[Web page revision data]
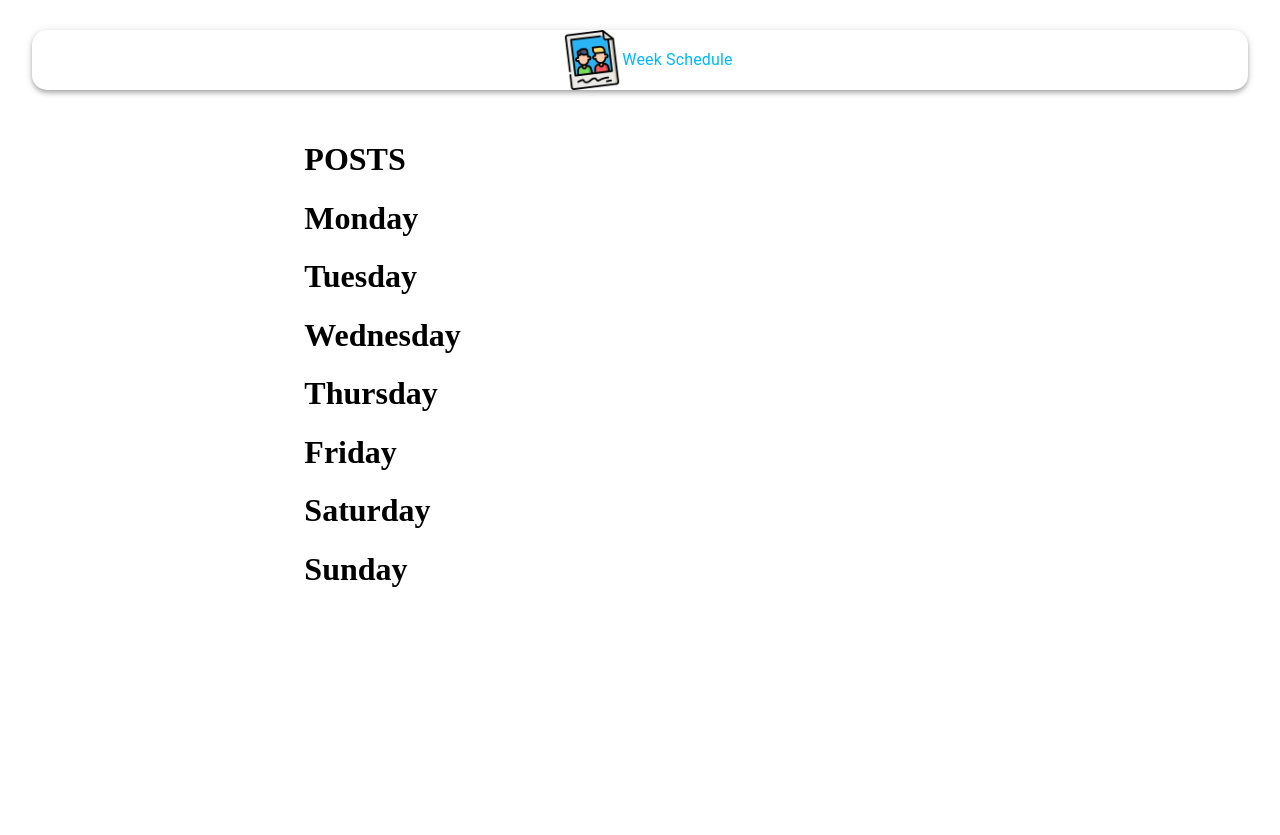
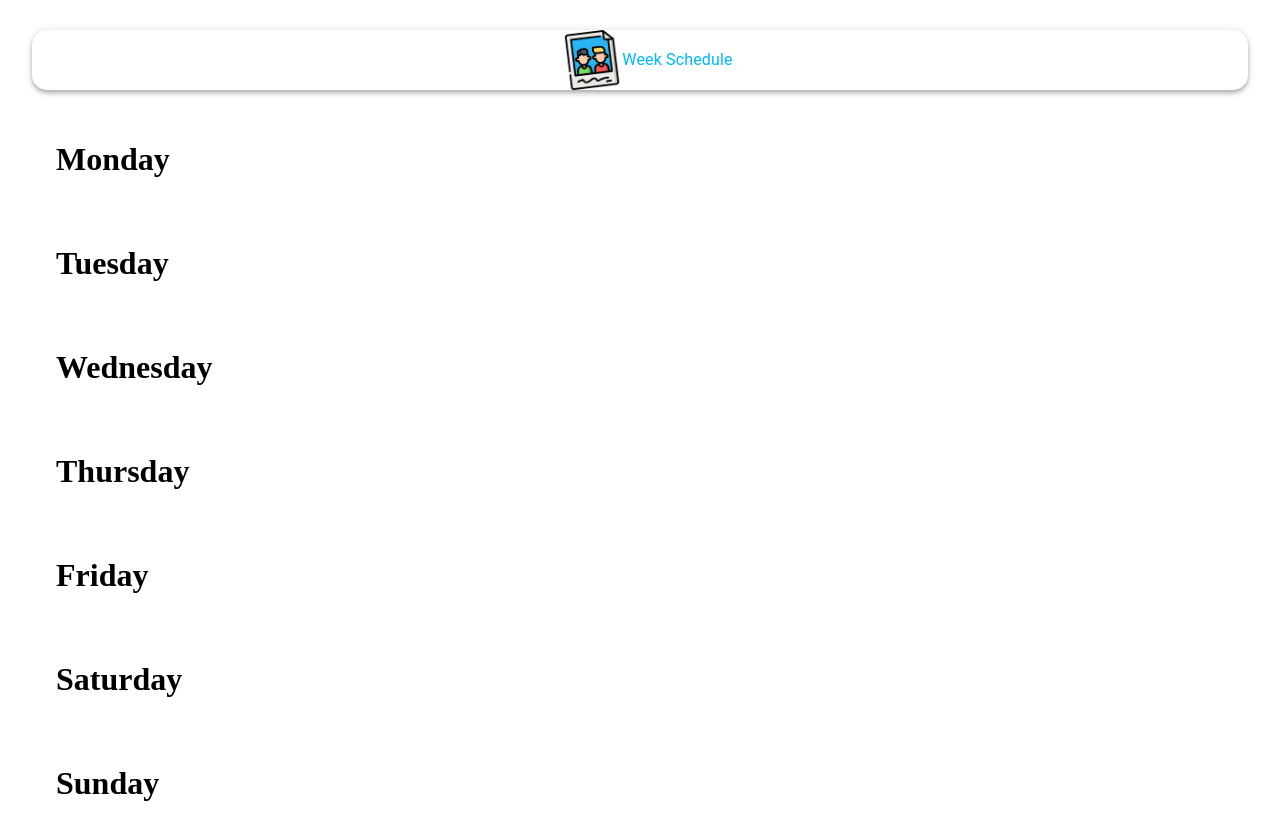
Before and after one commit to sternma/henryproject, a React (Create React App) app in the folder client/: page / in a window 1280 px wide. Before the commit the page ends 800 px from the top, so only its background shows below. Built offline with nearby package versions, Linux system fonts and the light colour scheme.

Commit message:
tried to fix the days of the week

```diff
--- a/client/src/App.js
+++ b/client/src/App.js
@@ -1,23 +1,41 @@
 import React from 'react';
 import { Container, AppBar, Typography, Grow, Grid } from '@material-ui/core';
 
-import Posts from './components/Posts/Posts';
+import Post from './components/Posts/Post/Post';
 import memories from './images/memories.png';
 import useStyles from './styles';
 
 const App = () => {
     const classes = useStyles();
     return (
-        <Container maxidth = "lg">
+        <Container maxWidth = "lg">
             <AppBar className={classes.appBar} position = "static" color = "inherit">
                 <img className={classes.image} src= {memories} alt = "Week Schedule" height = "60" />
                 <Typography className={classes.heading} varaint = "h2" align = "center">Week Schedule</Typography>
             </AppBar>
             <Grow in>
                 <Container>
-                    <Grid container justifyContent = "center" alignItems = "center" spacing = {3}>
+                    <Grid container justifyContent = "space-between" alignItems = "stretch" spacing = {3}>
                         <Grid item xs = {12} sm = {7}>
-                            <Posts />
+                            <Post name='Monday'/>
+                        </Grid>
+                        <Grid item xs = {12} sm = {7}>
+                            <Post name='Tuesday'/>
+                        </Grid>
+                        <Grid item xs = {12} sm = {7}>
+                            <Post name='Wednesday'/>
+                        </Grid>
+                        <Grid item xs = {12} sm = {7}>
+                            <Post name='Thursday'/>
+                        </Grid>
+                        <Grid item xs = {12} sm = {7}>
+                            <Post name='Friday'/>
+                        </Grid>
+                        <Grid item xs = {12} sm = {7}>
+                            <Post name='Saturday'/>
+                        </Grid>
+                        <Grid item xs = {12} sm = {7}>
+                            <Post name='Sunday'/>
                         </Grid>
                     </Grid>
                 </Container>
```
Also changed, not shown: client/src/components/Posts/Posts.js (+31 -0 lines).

> _EXERCISE PROMPT_
For each line above that holds the string "from", provide a copy of that line.

> _SOLUTION TO THIS TASK_
Before and after one commit to sternma/henryproject, a React (Create React App) app in the folder client/: page / in a window 1280 px wide. Before the commit the page ends 800 px from the top, so only its background shows below. Built offline with nearby package versions, Linux system fonts and the light colour scheme.
 import React from 'react';
 import { Container, AppBar, Typography, Grow, Grid } from '@material-ui/core';
-import Posts from './components/Posts/Posts';
+import Post from './components/Posts/Post/Post';
 import memories from './images/memories.png';
 import useStyles from './styles';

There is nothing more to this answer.